From Mauritania I went to Mali. It was a very long bus journey, and took about 12 hours to reach the capital Bamako. There were also several other Gambians on the bus. Then we went to Agadez in central Niger via Burkina Faso. At each stage, we had to pay to be allowed to continue. We sensed danger, but by that time it was too late to turn back.

About 25 of us were in an open pickup truck, with no shade, driving through the desert. It was very hot and uncomfortable. We drove for three days, sleeping in the desert. At night, it was very cold, and we had to buy blankets and big jackets to keep warm.

© SOS Méditerranée/Fabian Mondl

Migrants rescued off the coast of Libya in 2021 by NGO, SOS Mediterranean. (file)

‘I was afraid they would shoot us’

Sometimes the drivers were nice people, but others were very rude, and they would beat us. When we arrived in Libya, we were beaten up, and all our money was taken from us. Luckily I had hidden some food in the bus. The people who beat us had guns and I was very scared that they would shoot us.

The next leg of the trip was to a meeting in central Libya. Because I had no money, I had to stay in the Sabha for four months, looking for work to pay for my rent in Tripoli.

When you travel from Sabha to Tripoli, you have to smuggle. If you are seen, people can kill you, so I had to hide in a dark room with no light for three days. This was during the Civil War, and there was great danger.

‘They shot up the boat’

I had to wait over a year in Tripoli before I could reach the coast and take a boat to Italy. One of my brothers found money to get me a place on the boat. Before we left, there was some shooting and we soon realized that our boat was taking on water.

There were armed men who didn’t want us to go to Europe, so they shot up the boat, not caring if any of us died in the water. Our only option was to turn back towards the Libyan coast and when the boat had taken on too much water, we swam to shore.

When we reached the shore, we were taken to a detention centre. The soldiers who asked us to give money beat us, but I have nothing left. I had to live there for two months in these harsh, unsanitary conditions. Our phones were taken from us, so we could not contact our families; Many of them though that we were dead.

After a failed attempt to reach Europe by boat, Amadou Jobe found a job in Banjul, the capital of the Gambia.

After a failed attempt to reach Europe by boat, Amadou Jobe found a job in Banjul, the capital of the Gambia.

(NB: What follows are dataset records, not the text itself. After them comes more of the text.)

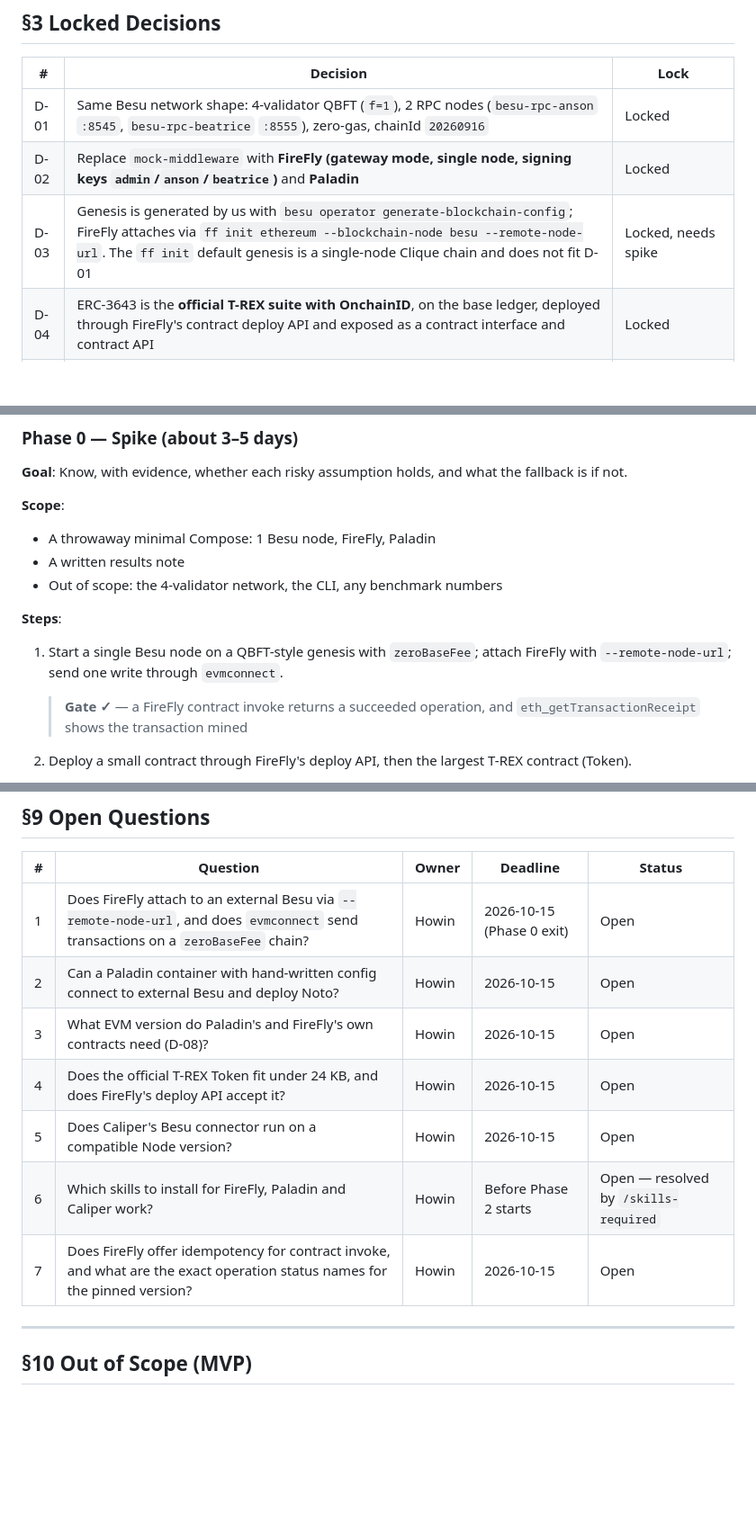
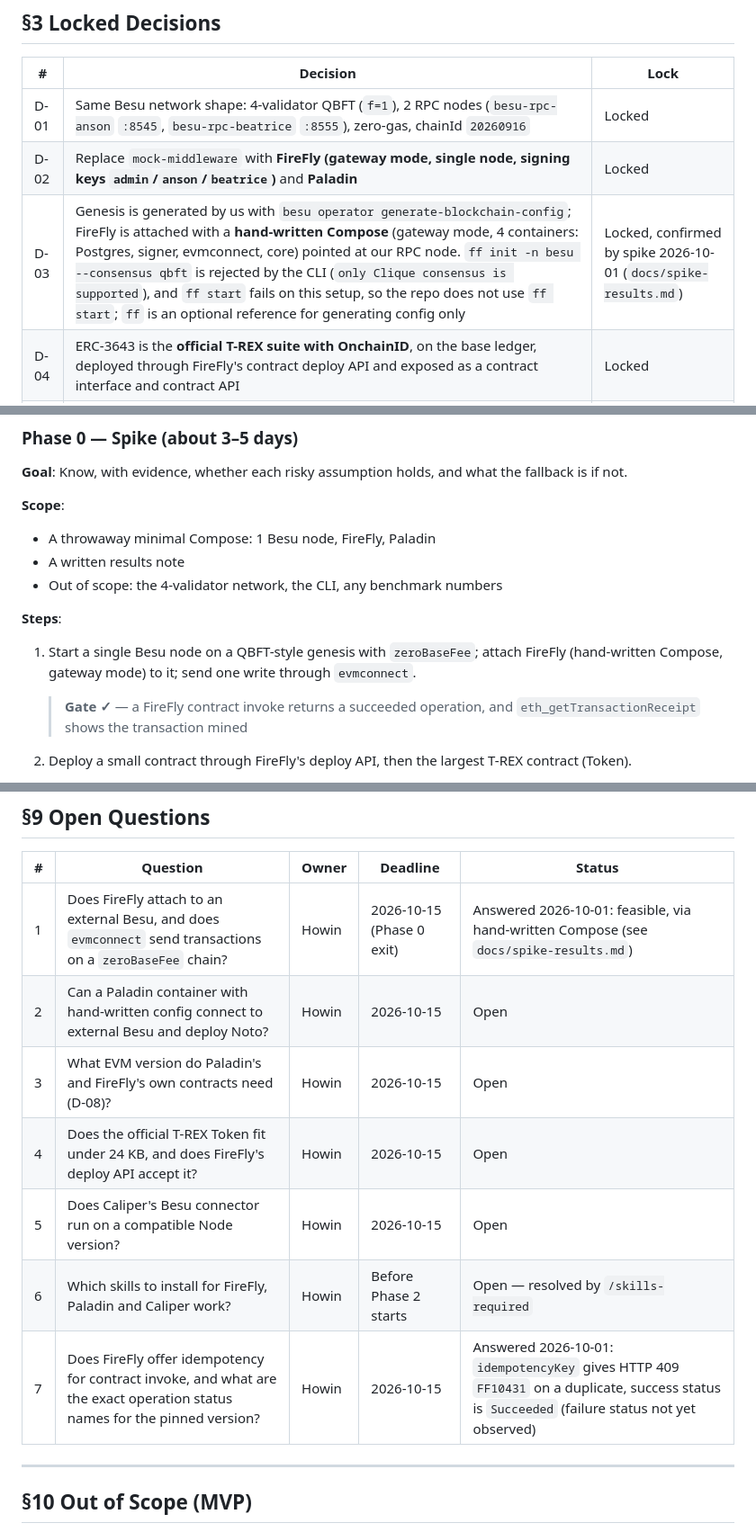
Before and after one commit to hohowin/besu-with-firefly, a Markdown page: docs/plan.md, 3 parts joined by grey strips. Shown at 90% size. Drawn GitHub-style; blank space fills up the shorter version.

```diff
--- a/docs/plan.md
+++ b/docs/plan.md
@@ -29,7 +29,7 @@ Not applicable — no planned expansion axes that need a generic data model (CLA
 |---|----------|------|
 | D-01 | Same Besu network shape: 4-validator QBFT (`f=1`), 2 RPC nodes (`besu-rpc-anson` `:8545`, `besu-rpc-beatrice` `:8555`), zero-gas, chainId `20260916` | Locked |
 | D-02 | Replace `mock-middleware` with **FireFly (gateway mode, single node, signing keys `admin`/`anson`/`beatrice`)** and **Paladin** | Locked |
-| D-03 | Genesis is generated by us with `besu operator generate-blockchain-config`; FireFly attaches via `ff init ethereum --blockchain-node besu --remote-node-url`. The `ff init` default genesis is a single-node Clique chain and does not fit D-01 | Locked, needs spike |
+| D-03 | Genesis is generated by us with `besu operator generate-blockchain-config`; FireFly is attached with a **hand-written Compose** (gateway mode, 4 containers: Postgres, signer, evmconnect, core) pointed at our RPC node. `ff init -n besu --consensus qbft` is rejected by the CLI (`only Clique consensus is supported`), and `ff start` fails on this setup, so the repo does not use `ff start`; `ff` is an optional reference for generating config only | Locked, confirmed by spike 2026-10-01 (`docs/spike-results.md`) |
 | D-04 | ERC-3643 is the **official T-REX suite with OnchainID**, on the base ledger, deployed through FireFly's contract deploy API and exposed as a contract interface and contract API | Locked |
 | D-05 | Paladin role is a privacy demo with **Noto** only (two Paladin nodes plus a notary). Zeto, Pente and ERC-3643-in-Pente are post-MVP | Locked |
 | D-06 | Client is a **Python CLI** (`src/core` pure logic, FireFly HTTP adapter, CLI adapter) with four commands: register, invoke, query, show tx/events. v1 does not drive Paladin | Locked |
@@ -60,7 +60,7 @@ Timelines are rough estimates for a solo developer, not commitments.
 
 **Steps**:
 
-1. Start a single Besu node on a QBFT-style genesis with `zeroBaseFee`; attach FireFly with `--remote-node-url`; send one write through `evmconnect`.
+1. Start a single Besu node on a QBFT-style genesis with `zeroBaseFee`; attach FireFly (hand-written Compose, gateway mode) to it; send one write through `evmconnect`.
    > **Gate ✓** — a FireFly contract invoke returns a succeeded operation, and `eth_getTransactionReceipt` shows the transaction mined
 
 2. Deploy a small contract through FireFly's deploy API, then the largest T-REX contract (Token).
@@ -369,13 +369,13 @@ Phase 1 is sliced horizontally by layer, not by vertical slice (see rationale be
 
 | # | Question | Owner | Deadline | Status |
 |---|----------|-------|----------|--------|
-| 1 | Does FireFly attach to an external Besu via `--remote-node-url`, and does `evmconnect` send transactions on a `zeroBaseFee` chain? | Howin | 2026-10-15 (Phase 0 exit) | Open |
+| 1 | Does FireFly attach to an external Besu, and does `evmconnect` send transactions on a `zeroBaseFee` chain? | Howin | 2026-10-15 (Phase 0 exit) | Answered 2026-10-01: feasible, via hand-written Compose (see `docs/spike-results.md`) |
 | 2 | Can a Paladin container with hand-written config connect to external Besu and deploy Noto? | Howin | 2026-10-15 | Open |
 | 3 | What EVM version do Paladin's and FireFly's own contracts need (D-08)? | Howin | 2026-10-15 | Open |
 | 4 | Does the official T-REX Token fit under 24 KB, and does FireFly's deploy API accept it? | Howin | 2026-10-15 | Open |
 | 5 | Does Caliper's Besu connector run on a compatible Node version? | Howin | 2026-10-15 | Open |
 | 6 | Which skills to install for FireFly, Paladin and Caliper work? | Howin | Before Phase 2 starts | Open — resolved by `/skills-required` |
-| 7 | Does FireFly offer idempotency for contract invoke, and what are the exact operation status names for the pinned version? | Howin | 2026-10-15 | Open |
+| 7 | Does FireFly offer idempotency for contract invoke, and what are the exact operation status names for the pinned version? | Howin | 2026-10-15 | Answered 2026-10-01: `idempotencyKey` gives HTTP 409 `FF10431` on a duplicate, success status is `Succeeded` (failure status not yet observed) |
 
 ---
 
```
Also changed, not shown: README.md (+1 -1 lines), docs/deliverables.md (+2 -2 lines).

starting from zero again

Eventually, the UN men came to the centre. They gave us clothes and some food and offered us a voluntary flight back to The Gambia.

I was very sad: I had lost everything and would have to start again from scratch. I didn’t want to return home, but I had no choice.

When I arrived in The Gambia, the UN Migration Agency (iom) offered to help me start the business. He asked me what I wanted to do and because of my experience working in construction I told him I could sell cement.

They provided me tailored help as a cement business, but, unfortunately, the place I found to store the cement sacks was not weather-proof: it was the rainy season, and the water had reached all the cement. It was ruined.

I went back to the UN to ask for more help, and they offered me skills training. It was very helpful, and I was able to get a certificate and go back to working with aluminum. I found work in a friend’s shop in Banjul that sells aluminum window frames.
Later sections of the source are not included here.